Problem description - Each line of the entries that mentions the string "Приоритет" needs to be reported.

Task inputs -

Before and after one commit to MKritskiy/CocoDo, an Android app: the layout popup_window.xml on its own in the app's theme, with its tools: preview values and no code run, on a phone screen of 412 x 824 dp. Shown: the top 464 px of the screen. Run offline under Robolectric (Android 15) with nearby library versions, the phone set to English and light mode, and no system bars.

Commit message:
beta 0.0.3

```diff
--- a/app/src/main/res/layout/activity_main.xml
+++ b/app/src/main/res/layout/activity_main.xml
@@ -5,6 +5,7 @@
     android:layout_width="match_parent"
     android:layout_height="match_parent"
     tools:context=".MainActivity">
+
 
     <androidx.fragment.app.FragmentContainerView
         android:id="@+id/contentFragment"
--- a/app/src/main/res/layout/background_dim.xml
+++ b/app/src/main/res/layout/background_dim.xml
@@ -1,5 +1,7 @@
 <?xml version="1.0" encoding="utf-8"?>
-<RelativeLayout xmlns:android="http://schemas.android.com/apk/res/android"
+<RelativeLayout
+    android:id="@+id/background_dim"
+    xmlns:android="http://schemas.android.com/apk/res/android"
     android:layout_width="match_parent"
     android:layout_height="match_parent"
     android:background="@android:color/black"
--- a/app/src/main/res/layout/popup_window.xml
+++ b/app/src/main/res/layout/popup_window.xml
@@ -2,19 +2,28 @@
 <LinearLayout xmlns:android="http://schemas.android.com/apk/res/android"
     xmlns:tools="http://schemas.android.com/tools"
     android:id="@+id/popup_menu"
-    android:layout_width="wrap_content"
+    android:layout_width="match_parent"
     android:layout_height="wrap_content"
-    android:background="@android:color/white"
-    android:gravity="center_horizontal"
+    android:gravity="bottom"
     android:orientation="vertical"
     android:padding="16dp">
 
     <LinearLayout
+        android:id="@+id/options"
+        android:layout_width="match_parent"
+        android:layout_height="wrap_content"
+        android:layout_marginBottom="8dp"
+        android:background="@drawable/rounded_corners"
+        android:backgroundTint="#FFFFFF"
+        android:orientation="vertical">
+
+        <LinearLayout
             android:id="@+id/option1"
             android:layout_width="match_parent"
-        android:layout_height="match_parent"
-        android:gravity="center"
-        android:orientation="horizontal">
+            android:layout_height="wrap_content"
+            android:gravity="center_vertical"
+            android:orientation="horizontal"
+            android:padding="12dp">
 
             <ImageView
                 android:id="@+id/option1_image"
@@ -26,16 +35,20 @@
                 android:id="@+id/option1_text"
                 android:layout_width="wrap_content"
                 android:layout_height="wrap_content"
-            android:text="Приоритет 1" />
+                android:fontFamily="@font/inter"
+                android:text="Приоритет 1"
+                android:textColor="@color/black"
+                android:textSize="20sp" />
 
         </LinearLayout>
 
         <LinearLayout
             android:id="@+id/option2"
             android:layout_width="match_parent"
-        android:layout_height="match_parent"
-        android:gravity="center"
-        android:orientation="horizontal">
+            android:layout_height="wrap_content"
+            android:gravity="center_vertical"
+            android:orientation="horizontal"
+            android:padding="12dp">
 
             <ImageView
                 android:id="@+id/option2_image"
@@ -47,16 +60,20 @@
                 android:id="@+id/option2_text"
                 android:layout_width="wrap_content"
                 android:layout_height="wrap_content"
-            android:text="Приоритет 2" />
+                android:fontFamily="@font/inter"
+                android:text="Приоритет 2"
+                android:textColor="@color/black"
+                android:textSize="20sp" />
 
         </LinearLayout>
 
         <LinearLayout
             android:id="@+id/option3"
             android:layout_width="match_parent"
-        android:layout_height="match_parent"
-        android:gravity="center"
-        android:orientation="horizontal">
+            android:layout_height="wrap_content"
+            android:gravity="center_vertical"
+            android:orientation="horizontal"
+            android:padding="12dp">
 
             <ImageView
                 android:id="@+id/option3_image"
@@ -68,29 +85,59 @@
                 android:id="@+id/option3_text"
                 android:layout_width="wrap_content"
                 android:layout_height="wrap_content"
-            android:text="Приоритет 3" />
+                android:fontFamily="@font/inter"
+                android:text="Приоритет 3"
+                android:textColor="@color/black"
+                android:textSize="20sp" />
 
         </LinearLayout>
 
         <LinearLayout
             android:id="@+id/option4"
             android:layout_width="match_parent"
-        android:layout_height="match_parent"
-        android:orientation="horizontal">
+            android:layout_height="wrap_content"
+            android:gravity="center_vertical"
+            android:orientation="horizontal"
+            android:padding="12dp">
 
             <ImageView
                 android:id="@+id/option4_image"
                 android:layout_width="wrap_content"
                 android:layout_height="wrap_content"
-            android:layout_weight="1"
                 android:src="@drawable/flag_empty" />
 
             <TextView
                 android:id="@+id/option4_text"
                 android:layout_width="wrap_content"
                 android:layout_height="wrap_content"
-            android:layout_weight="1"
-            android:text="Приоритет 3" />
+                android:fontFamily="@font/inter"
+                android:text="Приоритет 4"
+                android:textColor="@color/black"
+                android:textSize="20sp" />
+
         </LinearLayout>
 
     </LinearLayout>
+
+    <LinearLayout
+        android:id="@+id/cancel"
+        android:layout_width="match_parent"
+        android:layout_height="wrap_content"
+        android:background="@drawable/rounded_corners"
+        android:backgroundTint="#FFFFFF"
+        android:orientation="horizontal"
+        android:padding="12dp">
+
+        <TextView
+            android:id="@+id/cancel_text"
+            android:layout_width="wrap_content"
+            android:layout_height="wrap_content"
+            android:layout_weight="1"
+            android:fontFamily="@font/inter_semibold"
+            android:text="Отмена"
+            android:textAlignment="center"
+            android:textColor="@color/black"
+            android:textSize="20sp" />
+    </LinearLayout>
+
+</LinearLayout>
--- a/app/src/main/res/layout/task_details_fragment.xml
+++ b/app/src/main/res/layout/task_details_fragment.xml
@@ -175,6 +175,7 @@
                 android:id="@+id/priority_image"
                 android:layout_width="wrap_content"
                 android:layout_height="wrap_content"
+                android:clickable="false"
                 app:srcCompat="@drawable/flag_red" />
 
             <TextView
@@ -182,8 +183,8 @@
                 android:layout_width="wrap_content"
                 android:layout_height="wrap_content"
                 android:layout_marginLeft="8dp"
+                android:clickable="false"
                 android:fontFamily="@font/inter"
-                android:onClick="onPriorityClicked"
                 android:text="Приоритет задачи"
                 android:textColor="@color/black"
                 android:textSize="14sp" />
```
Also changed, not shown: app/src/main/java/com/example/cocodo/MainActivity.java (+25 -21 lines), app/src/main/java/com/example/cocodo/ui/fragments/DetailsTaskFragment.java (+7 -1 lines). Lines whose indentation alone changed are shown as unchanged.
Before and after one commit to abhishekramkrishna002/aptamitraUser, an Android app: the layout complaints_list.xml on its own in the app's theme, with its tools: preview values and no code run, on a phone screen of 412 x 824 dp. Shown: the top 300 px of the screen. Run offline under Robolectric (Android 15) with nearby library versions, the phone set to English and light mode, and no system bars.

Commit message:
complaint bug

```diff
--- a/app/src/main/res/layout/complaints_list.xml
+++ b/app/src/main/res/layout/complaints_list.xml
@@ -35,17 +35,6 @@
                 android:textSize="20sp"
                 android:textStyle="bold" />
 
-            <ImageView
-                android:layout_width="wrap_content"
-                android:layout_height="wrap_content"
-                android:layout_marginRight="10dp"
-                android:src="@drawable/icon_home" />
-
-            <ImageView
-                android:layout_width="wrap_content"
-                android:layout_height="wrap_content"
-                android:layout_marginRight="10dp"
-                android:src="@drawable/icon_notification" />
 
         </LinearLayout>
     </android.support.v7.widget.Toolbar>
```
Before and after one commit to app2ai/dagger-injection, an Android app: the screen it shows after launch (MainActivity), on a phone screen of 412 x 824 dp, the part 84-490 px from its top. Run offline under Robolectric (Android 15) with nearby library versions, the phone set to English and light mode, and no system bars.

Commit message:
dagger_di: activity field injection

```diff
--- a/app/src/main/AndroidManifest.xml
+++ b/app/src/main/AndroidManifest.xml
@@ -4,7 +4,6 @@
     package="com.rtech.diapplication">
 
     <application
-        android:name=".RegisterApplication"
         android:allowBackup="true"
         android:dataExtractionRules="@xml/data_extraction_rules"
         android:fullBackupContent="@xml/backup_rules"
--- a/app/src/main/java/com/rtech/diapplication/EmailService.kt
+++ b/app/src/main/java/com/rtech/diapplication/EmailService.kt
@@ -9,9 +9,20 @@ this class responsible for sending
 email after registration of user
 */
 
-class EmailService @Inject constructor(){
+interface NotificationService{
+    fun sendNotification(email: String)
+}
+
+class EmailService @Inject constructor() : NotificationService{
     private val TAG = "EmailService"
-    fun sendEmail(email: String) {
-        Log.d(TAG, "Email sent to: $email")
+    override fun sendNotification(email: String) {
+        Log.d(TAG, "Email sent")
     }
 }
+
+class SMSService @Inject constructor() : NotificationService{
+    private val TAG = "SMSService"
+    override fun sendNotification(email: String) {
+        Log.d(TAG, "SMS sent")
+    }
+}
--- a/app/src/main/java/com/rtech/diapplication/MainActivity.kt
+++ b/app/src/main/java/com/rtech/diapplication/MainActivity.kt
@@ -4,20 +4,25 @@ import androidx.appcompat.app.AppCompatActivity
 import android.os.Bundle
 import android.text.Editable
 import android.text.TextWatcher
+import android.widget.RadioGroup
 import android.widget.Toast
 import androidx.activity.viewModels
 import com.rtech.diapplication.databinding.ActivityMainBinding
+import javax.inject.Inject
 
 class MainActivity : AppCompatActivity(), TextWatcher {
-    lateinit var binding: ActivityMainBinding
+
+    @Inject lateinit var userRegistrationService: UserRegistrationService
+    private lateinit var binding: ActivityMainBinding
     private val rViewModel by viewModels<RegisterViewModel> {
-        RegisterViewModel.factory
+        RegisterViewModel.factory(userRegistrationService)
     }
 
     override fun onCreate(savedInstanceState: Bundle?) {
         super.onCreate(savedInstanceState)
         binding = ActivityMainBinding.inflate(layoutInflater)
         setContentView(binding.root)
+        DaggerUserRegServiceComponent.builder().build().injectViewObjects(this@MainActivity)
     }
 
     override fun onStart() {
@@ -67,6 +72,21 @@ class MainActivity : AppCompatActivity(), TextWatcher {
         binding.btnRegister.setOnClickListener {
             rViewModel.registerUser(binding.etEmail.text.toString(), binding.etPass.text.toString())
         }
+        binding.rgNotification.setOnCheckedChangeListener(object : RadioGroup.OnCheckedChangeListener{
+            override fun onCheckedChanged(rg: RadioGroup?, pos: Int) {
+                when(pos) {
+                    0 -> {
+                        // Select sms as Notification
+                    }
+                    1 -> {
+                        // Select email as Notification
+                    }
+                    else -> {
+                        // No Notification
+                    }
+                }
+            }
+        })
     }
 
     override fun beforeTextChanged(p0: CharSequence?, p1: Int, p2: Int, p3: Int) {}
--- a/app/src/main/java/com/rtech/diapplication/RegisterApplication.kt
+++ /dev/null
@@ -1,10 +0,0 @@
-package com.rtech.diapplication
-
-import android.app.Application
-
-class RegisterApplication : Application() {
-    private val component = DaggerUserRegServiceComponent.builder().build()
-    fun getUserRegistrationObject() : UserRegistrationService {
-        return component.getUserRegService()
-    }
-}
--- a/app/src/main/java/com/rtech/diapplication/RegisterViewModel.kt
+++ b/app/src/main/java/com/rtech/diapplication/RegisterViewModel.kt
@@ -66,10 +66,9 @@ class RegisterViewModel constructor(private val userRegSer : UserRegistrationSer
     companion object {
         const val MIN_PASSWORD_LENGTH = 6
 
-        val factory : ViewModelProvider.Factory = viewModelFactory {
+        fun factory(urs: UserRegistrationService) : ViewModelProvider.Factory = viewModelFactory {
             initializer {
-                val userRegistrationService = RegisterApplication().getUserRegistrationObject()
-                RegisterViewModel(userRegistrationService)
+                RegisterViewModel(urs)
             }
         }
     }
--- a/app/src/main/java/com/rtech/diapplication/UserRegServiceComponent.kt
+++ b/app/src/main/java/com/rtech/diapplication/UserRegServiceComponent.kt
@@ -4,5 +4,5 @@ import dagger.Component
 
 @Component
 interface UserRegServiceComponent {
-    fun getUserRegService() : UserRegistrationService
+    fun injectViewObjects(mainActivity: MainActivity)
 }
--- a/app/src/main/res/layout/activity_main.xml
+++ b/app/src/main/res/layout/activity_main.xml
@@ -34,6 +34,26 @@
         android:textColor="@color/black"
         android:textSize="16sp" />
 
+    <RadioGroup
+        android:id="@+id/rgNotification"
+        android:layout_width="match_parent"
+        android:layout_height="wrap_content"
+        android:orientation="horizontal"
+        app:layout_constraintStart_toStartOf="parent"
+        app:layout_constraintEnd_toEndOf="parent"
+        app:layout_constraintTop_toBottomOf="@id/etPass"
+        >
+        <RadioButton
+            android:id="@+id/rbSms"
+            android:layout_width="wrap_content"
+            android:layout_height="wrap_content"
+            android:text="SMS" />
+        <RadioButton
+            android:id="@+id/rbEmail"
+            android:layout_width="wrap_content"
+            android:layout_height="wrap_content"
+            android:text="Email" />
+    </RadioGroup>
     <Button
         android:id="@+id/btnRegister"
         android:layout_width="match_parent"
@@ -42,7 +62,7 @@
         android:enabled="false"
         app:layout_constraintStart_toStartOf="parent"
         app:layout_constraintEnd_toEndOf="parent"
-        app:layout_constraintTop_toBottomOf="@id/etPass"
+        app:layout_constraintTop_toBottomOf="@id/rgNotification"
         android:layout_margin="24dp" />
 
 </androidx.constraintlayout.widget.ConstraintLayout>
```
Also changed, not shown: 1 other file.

Written answer -
-            android:text="Приоритет 1" />
+                android:text="Приоритет 1"
-            android:text="Приоритет 2" />
+                android:text="Приоритет 2"
-            android:text="Приоритет 3" />
+                android:text="Приоритет 3"
-            android:text="Приоритет 3" />
+                android:text="Приоритет 4"
                 android:text="Приоритет задачи"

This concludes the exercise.